Ayurveda: Asian Secrets of Wellness, Beauty and Balance
Format: PDF / Kindle (mobi) / ePub
Discover India's age-old beauty secrets through the ancient wellness regimen known as Ayurveda.
Healing therapies are clearly explained and illustrated with lovely photographs that bring to life the benefits of this 5,000-year-old Asian medical tradition. Treatments and practices from India's other healing systems—Unani, Siddha and Tibetan traditional medicine—are also included in the book.
With sections devoted to various meditation and yoga practices as well as natural beauty treatments for hair, face and body, Ayurveda: Asian Secrets of Wellness, Beauty and Balance is an enlightening introduction to holistic health systems with ultimate spiritual goals. Discover Indian beauty secrets and information on healing with metals, minerals, crystals and gemstones as well as mendhi (henna) and chakra alignment. Includes a helpful listing of ayurvedic hospitals, homestays and treatment centers.
introduced to India by the British in the 18th century. Subject matter included religious themes, portraiture, folk art, and more. Their usage was purely decorative. In Indian paintings, women are depicted with long hair or ornamented hairstyles, and the pantheon of Hindu goddesses always wear elaborate headgear. Similarly, Indian brides take great pride in their hairstyles, with different areas favoring different styles. The Punjabi bride wears a red parandi (a type of silk tassel) in her hair,

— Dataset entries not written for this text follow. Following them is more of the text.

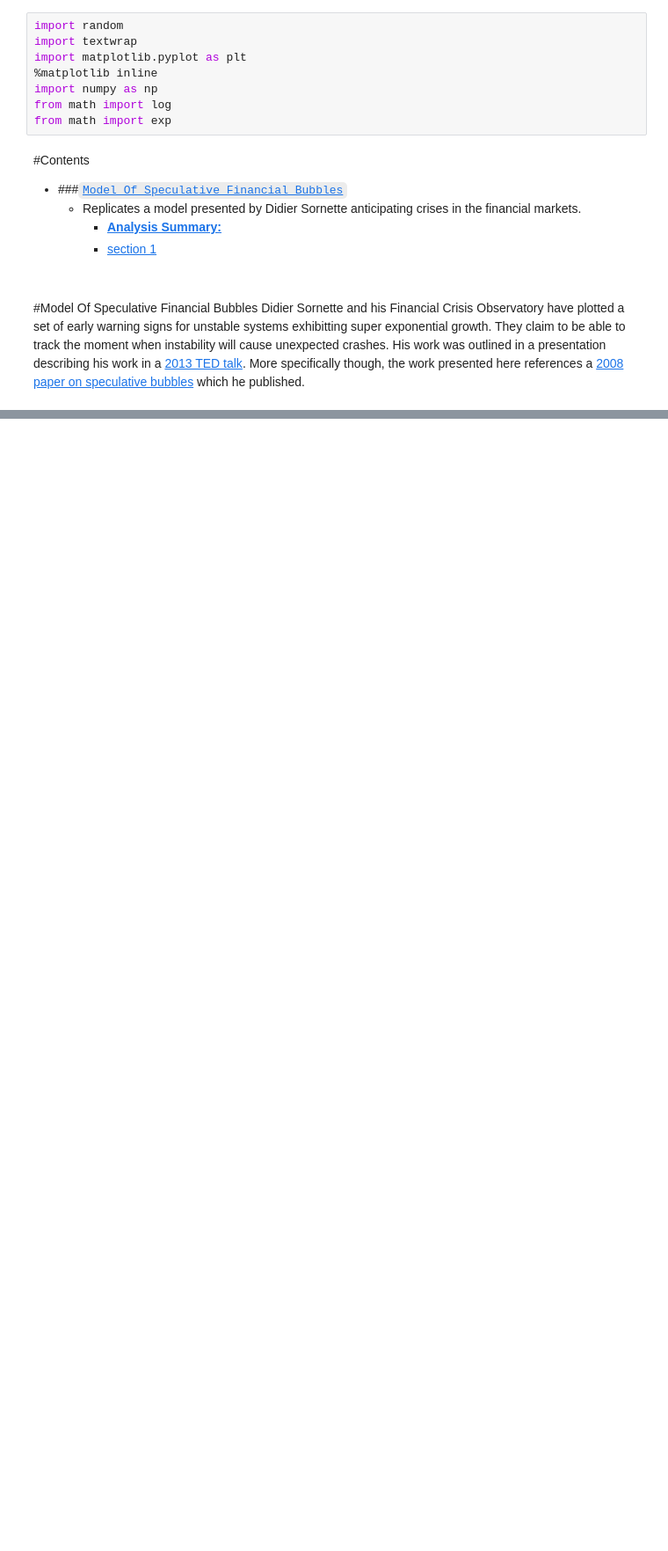
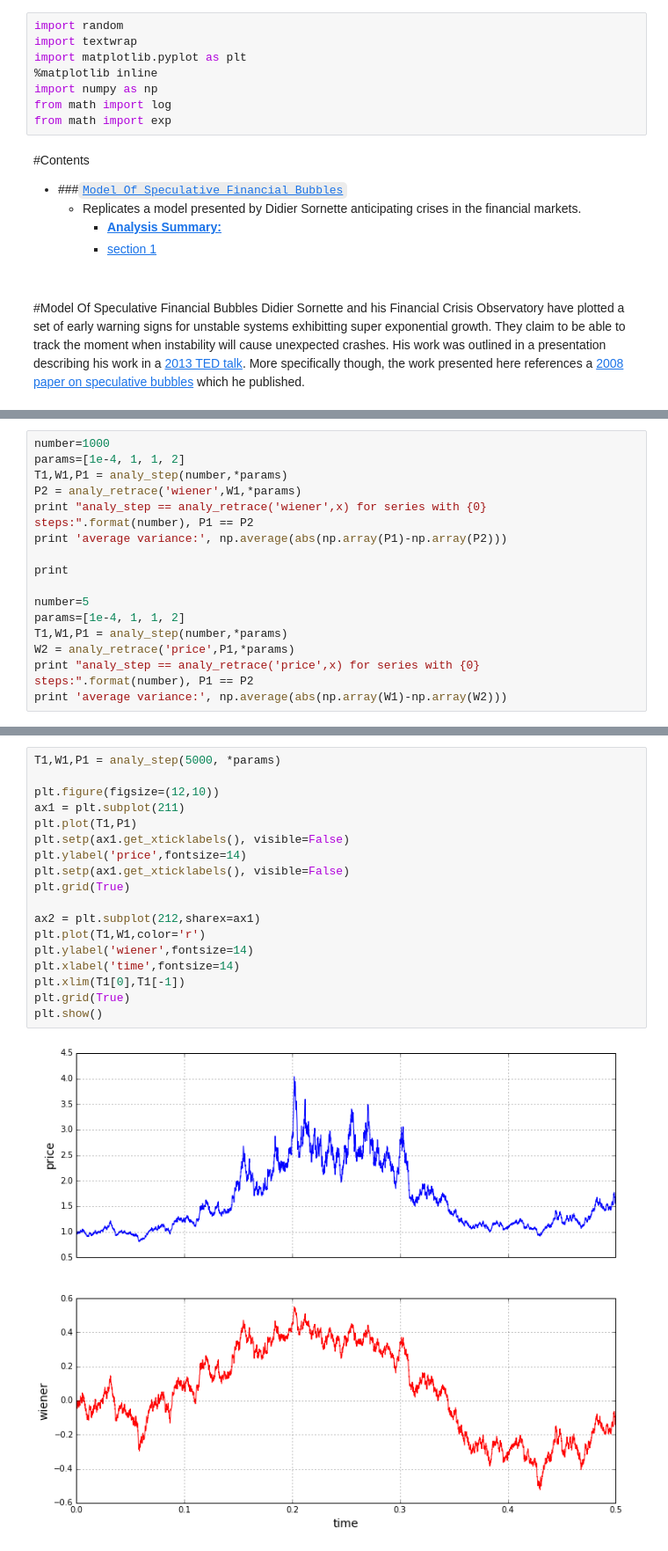
Before and after one commit to rmorshea/quantfi, a Jupyter notebook: SornetteModel.ipynb, the cells around one changed output, grey strips where cells are left out. Shown: that part at 88% size. Drawn from its saved outputs; the diff is of its cells as text; blank space fills up the shorter version.

Commit message:
add retrace method

```diff
--- a/SornetteModel.ipynb
+++ b/SornetteModel.ipynb
@@ -55,0 +113,16 @@ def analy_step(n, dt, a, b, m, mu=0, sigma=1, w_init=0, p_init=1):
+# %%
+number=1000
+params=[1e-4, 1, 1, 2]
+T1,W1,P1 = analy_step(number,*params)
+P2 = analy_retrace('wiener',W1,*params)
+print "analy_step == analy_retrace('wiener',x) for series with {0} steps:".format(number), P1 == P2
+print 'average variance:', np.average(abs(np.array(P1)-np.array(P2)))
+
+print
+
+number=5
+params=[1e-4, 1, 1, 2]
+T1,W1,P1 = analy_step(number,*params)
+W2 = analy_retrace('price',P1,*params)
+print "analy_step == analy_retrace('price',x) for series with {0} steps:".format(number), P1 == P2
+print 'average variance:', np.average(abs(np.array(W1)-np.array(W2)))
@@ -56,3 +135,23 @@ def analy_step(n, dt, a, b, m, mu=0, sigma=1, w_init=0, p_init=1):
+# %%
+T1,W1,P1 = analy_step(5000, *params)
+
+plt.figure(figsize=(12,10))
+ax1 = plt.subplot(211)
+plt.plot(T1,P1)
+plt.setp(ax1.get_xticklabels(), visible=False)
+plt.ylabel('price',fontsize=14)
+plt.setp(ax1.get_xticklabels(), visible=False)
+plt.grid(True)
+
+ax2 = plt.subplot(212,sharex=ax1)
+plt.plot(T1,W1,color='r')
+plt.ylabel('wiener',fontsize=14)
+plt.xlabel('time',fontsize=14)
+plt.xlim(T1[0],T1[-1])
+plt.grid(True)
+plt.show()
+# %% [output]
+[figure, added]
 # %%
 T1,W1,P1 = analy_step(5000, 1e-4, 1, 1, 2)
 
```
Also changed, not shown: parts of 4 cells of this notebook.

used to alleviate muscle aches, headaches and fever. Others use minerals and ingredients from the ocean such as seaweed to encourage lymphatic drainage. All aim to increase blood circulation, encourage sweating to draw out unwanted toxins, cleanse internally and on the body’s surface, and leave skin soft and glowing. In a spa, a polish or scrub may precede a wrap: as skin has been freshly exfoliated, it is in an optimum condition to receive the properties of the wrap. We outline some innovate
difficult for non-Indians to grasp. Skepticism of such practices runs high in the West, even though looking holistically at patients and problems is increasingly gaining credence. Another difficulty may be had with some of the treatments. These are literally multi-faceted and depend on a huge number of factors including disease, client personality and habits, work practices, dosha imbalance, climate, and many more. The basic premise is to cleanse and detoxify the body and balance the doshas,
“development”. Thirdly, as India develops, a worrying trend has been recently noticed: such people are quite often over 40 years of age, and are often not handing down their skills to the next generation as they did in the past. Dr S B Nithyanandam stands in the grounds of his local Shiva temple. A Siddha doctor, he learnt his trade from his father, but also trained at a Siddha medical college. An example of the type of colorful billboards found all over India. This one is for a type of
made, it added to its repertoire of remedies and practices. Nowadays, Unani practitioners combine herbal medical remedies with dietary advice, regimental therapy, psychological practices, surgery and spiritual discipline. As with other holistic practices, a Unani hakim tends to look at the patient as a whole — mentally, physically, emotionally and spiritually — before prescribing a course of treatment. Dr Mathai of the integrative medicinal retreat called Soukya explains: “Unani aims to promote